For live classroom teaching, faculty members generally create course content relying on the face-to-face teaching exception of copyright law. For online public distribution of course content, the primary and limited tool to use third-party copyrighted material without permission is the fair use doctrine of copyright law. To avoid copyright concerns, we ask Stanford faculty creating open online courses to follow these guidelines with regard to use of third-party content in materials. Third party content means any content that is not self-created, such as graphs, charts, artwork, photos, screenshots, clip art, trademarks, videos and music.
Each course goes through a copyright clearance process prior to being released. Faculty need to provide a marked set of slides for the entire course indicating the source of each image and whether the image is 1) in the public domain; 2) in copyright and used with permission (through direct permission or a license); or 3) in copyright and used under the fair use doctrine.
We have prioritized the following options for the use of images and videos in presentations:
Make the content yourself. Rather than relying on an existing graph or chart, make an image yourself or use a photo that you have taken. It is acceptable to pull facts from copyrighted material. For example, while a bar graph showing silhouettes of the world’s tallest buildings is subject to copyright protection, the heights, dates of construction and location of the buildings are not subject to copyright protection. (Note: Do not copy someone else’s chart, as that is simply making a derivative work and the copyright stays with the original author.)
Get the content from a colleague or friend, and get permission to use it in your course. Make sure the colleague understands the scope of use you will be making of the image and make sure that your friend owns copyright (has not given it away to a journal or conference) and has the authority to give you the permission you need.
Get the content from a website offering public domain, Creative Commons or similarly licensed materials, and make sure that the images selected may be used for the intended purpose, generally including for-profit purposes. An example of an acceptable license is CC-CY, Creative Commons Attribution License (in which you must provide attribution to the author).
- Creative Commons Sourced Material, http://search.creativecommons.org/, will get you to a series of sources for Creative Commons images, including Flickr and Google.
- Public Domain Clip Art, http://www.pdclipart.org/thumbnails.php?album=37
- Public domain images.com http://www.public-domain-image.com/
Link to it! Pointing students to the source of content on the web is lawful. The only limitation here is that you should ensure that you are pointing to a legitimate source for the content. That is, the original website or poster of the content (in the case of YouTube, for example) must have or reasonably be expected to have the authority to host or post the content. Provide a soft link (that is, make it clear that the students are leaving the course website and going to another website), so that the students view the content from the original source; do not deep embed the content (that is, hide the source of the hosting website).
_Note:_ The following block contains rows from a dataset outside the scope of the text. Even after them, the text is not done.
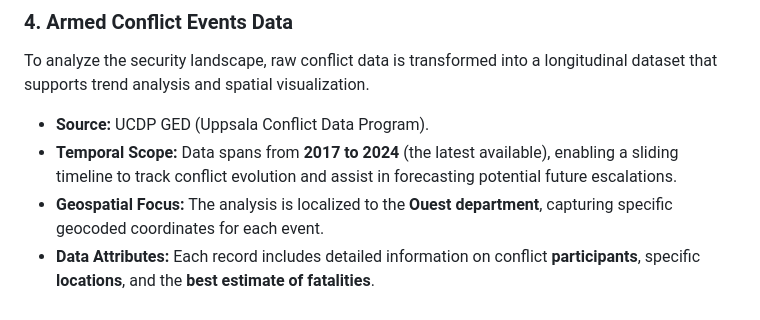
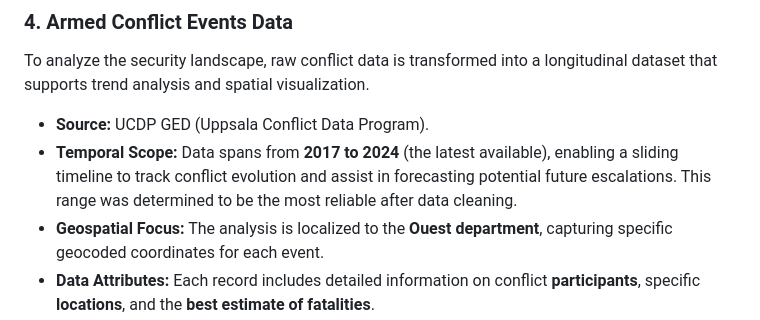
Before and after one commit to ccasarini/exam-rfp-cc1, a Markdown page: README.md, the part around the change. Rendered like a GitHub page.

```diff
--- a/README.md
+++ b/README.md
@@ -29,7 +29,7 @@ To focus on primary and secondary education, the full dataset of educational fac
 ### 4. Armed Conflict Events Data
 To analyze the security landscape, raw conflict data is transformed into a longitudinal dataset that supports trend analysis and spatial visualization.
 - **Source:** UCDP GED (Uppsala Conflict Data Program).
-- **Temporal Scope:** Data spans from **2017 to 2024** (the latest available), enabling a sliding timeline to track conflict evolution and assist in forecasting potential future escalations.
+- **Temporal Scope:** Data spans from **2017 to 2024** (the latest available), enabling a sliding timeline to track conflict evolution and assist in forecasting potential future escalations. This range was determined to be the most reliable after data cleaning.
 - **Geospatial Focus:** The analysis is localized to the **Ouest department**, capturing specific geocoded coordinates for each event.
 - **Data Attributes:** Each record includes detailed information on conflict **participants**, specific **locations**, and the **best estimate of fatalities**.
 - **AI-Driven Categorization:** By applying a custom classification algorithm (via Gemini) to raw media headlines, conflict events were grouped into 8 strategic categories:
```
Conduct a fair use analysis. In the context of open-access online education, fair use is somewhat limited. Faculty may safely rely on fair use in two circumstances. 1) The image shown is being directly criticized. For example, in a photography course, a photo is being shown to illustrate the problems with over-exposing film. 2) The image is being used in a transformative way; that is, the purpose for use in the course is completely different than its original purpose. For example, in a course about web design it is acceptable to a show web screen shot of an auction from e-Bay to illustrate a web design technique; that is, the transformative purpose is to illustrate a web design principle, completely different from eBay’s intended purpose of hosting an online auction. Beyond these two safer applications of fair use, it may also be a fair use to use limited portions of copyrighted materials that directly impact the educational goal sought. In particular, limited images that demonstrate or illustrate the educational concept at issue could be found to be fair use when used sparingly and appropriately. For example, it would likely be a fair use to show a picture of a plant cell dividing in a discussion on that topic. Stay away from cumulative examples. Favor public domain images (of the cell dividing, for example) over copyrighted images.
Seek clearance from the publisher for use. Generally, you can go to the website of the publisher and find a link for copyright or “contact us.”
Pay for a license. Many images can be licensed for a fee. (Some people find the certainty and speed of this method preferable to contacting the publisher for permission.)
- Multiple Image Database, http://www.istockphoto.com/
Blank it out. If you are not able to make one of the options above work, then take the image out. Stanford will provide tools to blank out images.
Do not use copyrighted material unless it is necessary to achieve the educational goals you are seeking for your students. Do not use cumulative materials (for example, use one image of a plant cell in prophase, not three). Unless you have permission, do not include copyrighted material for the sake of entertainment (a cartoon, a picture of a puppy to introduce the concept of puppy love, a climber at the top of a mountain to illustrate how far we’ve come).
In addition to the above information, unless you are offering direct criticism or commentary, stay away from the following material:
- Getty Images
- Popular movies, television shows, songs
For more information about the use of materials in online education, we recommend the guidelines put together by the Center for Social Media. http://www.centerforsocialmedia.org/ocw
 Many online courses are non-profit in nature, and accordingly a license permitting use for non-profit purposes is sufficient permission to use the image in the non-profit online course. Stanford recommends getting broader for-profit licenses to anticipate future uses of the courses. It is very common that material developed for one purpose today will be re-purposed in the future. Getting broad licenses ensures the future usability of the developed content.